How to complete this task: All lines in the data bearing the string "border" should be identified and copied.
# # # #
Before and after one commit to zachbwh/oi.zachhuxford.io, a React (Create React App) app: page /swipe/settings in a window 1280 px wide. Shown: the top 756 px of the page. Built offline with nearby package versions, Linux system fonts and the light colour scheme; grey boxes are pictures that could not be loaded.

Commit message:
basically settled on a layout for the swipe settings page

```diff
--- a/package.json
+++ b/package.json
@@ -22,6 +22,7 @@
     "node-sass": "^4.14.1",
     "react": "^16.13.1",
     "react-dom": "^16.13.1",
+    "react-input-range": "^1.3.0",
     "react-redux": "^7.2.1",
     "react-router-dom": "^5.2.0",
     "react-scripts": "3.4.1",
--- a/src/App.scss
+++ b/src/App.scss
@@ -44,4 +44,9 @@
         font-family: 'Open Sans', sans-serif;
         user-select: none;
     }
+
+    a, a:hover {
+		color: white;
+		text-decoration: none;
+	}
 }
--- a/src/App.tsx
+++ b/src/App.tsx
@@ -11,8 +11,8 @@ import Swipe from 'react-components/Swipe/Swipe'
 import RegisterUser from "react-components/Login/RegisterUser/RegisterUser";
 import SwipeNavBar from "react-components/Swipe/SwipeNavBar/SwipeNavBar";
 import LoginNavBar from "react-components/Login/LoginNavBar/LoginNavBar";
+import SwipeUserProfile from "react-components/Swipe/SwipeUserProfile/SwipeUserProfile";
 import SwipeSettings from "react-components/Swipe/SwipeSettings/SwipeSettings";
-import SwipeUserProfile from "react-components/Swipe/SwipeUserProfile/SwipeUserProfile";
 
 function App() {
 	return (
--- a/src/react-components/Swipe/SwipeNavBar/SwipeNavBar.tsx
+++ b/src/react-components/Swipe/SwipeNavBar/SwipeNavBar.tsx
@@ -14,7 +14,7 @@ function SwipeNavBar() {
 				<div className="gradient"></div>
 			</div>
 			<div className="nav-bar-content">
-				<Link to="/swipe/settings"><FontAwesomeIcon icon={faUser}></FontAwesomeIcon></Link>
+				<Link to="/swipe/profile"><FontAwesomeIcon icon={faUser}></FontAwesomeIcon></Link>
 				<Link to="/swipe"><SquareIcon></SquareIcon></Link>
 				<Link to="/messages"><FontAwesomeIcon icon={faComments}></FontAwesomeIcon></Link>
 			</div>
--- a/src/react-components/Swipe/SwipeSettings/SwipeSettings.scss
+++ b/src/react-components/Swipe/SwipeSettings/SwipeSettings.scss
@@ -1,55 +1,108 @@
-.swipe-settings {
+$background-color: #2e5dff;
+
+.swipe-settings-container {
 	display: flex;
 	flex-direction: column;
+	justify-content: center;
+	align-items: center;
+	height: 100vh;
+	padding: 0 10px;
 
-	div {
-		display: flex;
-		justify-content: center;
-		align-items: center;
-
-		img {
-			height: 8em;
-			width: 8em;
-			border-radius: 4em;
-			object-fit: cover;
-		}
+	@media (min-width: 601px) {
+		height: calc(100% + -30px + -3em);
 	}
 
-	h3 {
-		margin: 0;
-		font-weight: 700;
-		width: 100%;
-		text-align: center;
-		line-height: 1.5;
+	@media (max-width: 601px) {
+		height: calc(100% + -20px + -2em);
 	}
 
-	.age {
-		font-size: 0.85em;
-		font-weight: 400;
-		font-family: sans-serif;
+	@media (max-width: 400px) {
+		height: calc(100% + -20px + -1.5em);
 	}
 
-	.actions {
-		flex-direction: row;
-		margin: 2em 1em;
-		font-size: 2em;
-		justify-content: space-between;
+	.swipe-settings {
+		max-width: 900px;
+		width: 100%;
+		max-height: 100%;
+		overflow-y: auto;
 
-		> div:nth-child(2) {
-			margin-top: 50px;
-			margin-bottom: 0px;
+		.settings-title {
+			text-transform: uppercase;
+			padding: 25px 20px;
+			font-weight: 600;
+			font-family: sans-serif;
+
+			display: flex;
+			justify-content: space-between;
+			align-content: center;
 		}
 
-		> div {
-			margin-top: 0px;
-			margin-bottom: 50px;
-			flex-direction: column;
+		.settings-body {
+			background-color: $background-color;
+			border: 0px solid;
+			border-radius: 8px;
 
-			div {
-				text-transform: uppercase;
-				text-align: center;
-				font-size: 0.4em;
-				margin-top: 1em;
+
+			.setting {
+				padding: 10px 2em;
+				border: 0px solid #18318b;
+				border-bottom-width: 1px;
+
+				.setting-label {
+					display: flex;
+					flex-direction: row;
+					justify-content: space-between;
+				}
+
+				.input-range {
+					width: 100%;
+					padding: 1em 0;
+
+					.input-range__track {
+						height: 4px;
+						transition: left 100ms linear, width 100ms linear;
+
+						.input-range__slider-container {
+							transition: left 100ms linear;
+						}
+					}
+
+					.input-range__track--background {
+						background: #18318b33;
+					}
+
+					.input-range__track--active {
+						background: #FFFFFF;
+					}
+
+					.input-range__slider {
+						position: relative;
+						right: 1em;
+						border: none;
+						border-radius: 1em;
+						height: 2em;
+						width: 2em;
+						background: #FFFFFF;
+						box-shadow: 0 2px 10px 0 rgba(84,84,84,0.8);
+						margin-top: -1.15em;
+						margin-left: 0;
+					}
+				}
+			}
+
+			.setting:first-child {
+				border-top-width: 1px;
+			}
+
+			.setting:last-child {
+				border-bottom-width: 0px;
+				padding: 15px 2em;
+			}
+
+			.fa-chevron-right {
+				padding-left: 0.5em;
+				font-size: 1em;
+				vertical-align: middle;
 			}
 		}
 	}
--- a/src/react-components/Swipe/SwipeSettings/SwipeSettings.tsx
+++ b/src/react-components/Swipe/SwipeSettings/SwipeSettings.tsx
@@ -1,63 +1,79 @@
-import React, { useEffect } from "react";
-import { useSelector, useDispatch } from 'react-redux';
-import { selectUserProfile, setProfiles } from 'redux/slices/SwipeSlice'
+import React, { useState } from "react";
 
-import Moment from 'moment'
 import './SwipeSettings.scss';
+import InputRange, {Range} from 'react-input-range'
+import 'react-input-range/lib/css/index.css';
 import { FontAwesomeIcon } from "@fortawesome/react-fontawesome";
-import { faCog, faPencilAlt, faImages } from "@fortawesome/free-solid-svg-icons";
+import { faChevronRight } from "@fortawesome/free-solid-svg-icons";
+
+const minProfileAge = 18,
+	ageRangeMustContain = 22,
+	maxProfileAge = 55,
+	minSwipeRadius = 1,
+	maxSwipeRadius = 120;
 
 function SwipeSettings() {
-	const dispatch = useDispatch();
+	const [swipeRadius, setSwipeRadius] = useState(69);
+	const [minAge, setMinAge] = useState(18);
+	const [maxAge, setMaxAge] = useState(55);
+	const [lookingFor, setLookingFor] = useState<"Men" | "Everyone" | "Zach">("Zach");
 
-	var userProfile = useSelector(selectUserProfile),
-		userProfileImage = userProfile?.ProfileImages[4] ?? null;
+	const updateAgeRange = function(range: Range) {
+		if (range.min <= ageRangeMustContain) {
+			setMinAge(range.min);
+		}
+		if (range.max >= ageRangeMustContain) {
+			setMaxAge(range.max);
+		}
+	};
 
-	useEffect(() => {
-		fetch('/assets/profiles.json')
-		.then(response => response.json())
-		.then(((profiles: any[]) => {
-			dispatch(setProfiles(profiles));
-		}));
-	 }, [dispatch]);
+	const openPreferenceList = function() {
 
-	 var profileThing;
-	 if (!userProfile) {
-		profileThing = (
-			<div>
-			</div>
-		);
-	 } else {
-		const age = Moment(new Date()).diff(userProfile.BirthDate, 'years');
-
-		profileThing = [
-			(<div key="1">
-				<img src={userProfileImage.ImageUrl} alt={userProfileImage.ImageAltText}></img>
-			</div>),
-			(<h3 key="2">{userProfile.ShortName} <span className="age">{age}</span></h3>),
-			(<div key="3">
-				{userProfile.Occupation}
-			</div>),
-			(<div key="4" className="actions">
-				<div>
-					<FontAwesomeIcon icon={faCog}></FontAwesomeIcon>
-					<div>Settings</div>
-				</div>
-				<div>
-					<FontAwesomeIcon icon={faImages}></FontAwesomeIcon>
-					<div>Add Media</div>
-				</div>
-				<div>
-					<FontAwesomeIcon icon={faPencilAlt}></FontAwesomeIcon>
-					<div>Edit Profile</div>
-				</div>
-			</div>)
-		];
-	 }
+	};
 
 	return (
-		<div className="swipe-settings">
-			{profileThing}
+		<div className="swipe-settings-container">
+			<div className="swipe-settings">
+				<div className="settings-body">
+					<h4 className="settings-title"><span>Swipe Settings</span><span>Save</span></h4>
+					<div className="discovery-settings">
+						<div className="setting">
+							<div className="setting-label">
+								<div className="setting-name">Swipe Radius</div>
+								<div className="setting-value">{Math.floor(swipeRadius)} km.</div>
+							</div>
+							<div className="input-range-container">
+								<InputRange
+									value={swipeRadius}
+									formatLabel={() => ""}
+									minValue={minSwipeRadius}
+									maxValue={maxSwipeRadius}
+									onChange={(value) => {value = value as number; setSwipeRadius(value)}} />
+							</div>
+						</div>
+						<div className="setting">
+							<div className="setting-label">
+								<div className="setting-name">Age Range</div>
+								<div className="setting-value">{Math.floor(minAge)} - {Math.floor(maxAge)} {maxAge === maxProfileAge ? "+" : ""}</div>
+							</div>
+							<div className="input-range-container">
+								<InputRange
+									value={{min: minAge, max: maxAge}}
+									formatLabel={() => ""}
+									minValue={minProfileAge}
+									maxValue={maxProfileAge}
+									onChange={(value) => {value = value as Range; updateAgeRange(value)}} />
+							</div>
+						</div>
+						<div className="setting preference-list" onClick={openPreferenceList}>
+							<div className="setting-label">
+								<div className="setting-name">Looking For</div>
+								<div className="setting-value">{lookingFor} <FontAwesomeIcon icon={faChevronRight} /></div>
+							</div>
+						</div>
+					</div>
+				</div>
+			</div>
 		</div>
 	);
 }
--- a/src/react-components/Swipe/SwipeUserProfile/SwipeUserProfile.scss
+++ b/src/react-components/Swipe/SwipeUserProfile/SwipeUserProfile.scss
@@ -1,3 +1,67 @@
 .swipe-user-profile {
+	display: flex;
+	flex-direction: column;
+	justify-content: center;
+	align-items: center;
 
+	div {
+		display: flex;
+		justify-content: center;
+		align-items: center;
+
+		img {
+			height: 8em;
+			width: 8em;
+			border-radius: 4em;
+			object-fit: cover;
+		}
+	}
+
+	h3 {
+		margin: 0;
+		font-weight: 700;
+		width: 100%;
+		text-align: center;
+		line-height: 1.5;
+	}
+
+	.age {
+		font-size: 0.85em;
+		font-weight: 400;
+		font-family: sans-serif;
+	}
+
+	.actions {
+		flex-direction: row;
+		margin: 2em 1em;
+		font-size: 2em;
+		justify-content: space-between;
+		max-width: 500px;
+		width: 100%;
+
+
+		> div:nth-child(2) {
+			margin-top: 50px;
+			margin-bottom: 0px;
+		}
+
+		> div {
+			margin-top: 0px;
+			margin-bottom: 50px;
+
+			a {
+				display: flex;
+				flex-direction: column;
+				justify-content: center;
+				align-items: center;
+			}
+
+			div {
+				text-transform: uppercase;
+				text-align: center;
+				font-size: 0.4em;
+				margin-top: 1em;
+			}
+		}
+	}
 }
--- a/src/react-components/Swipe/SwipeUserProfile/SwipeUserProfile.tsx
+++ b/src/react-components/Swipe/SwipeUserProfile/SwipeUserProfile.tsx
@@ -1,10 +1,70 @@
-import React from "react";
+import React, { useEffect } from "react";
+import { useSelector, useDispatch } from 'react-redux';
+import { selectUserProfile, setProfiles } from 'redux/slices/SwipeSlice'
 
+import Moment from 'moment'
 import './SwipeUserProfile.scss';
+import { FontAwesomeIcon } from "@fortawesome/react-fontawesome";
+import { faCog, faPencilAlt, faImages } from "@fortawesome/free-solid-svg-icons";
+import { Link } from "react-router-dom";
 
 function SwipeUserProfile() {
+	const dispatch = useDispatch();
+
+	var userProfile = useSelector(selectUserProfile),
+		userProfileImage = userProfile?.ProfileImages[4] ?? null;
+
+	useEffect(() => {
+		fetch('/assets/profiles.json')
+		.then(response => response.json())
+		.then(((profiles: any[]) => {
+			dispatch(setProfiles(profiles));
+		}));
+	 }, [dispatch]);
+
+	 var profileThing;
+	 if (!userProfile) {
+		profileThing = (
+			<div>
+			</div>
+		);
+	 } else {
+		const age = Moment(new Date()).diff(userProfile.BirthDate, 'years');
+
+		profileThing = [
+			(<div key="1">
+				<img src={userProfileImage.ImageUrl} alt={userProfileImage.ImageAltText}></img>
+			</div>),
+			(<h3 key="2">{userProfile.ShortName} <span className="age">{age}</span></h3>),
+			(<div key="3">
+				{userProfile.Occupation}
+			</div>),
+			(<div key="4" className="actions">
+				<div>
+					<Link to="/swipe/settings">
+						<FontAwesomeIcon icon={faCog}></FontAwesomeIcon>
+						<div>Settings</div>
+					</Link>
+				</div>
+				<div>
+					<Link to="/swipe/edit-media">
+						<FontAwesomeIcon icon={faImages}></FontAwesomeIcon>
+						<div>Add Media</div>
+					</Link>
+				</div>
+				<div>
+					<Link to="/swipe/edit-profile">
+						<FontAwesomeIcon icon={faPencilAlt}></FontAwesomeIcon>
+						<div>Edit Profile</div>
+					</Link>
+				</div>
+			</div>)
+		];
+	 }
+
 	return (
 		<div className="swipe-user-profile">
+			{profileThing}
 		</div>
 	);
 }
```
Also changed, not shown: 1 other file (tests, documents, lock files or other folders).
# # # #
Written answer:
-			border-radius: 4em;
+			border: 0px solid;
+			border-radius: 8px;
+				border: 0px solid #18318b;
+				border-bottom-width: 1px;
+						border: none;
+						border-radius: 1em;
+				border-top-width: 1px;
+				border-bottom-width: 0px;
+			border-radius: 4em;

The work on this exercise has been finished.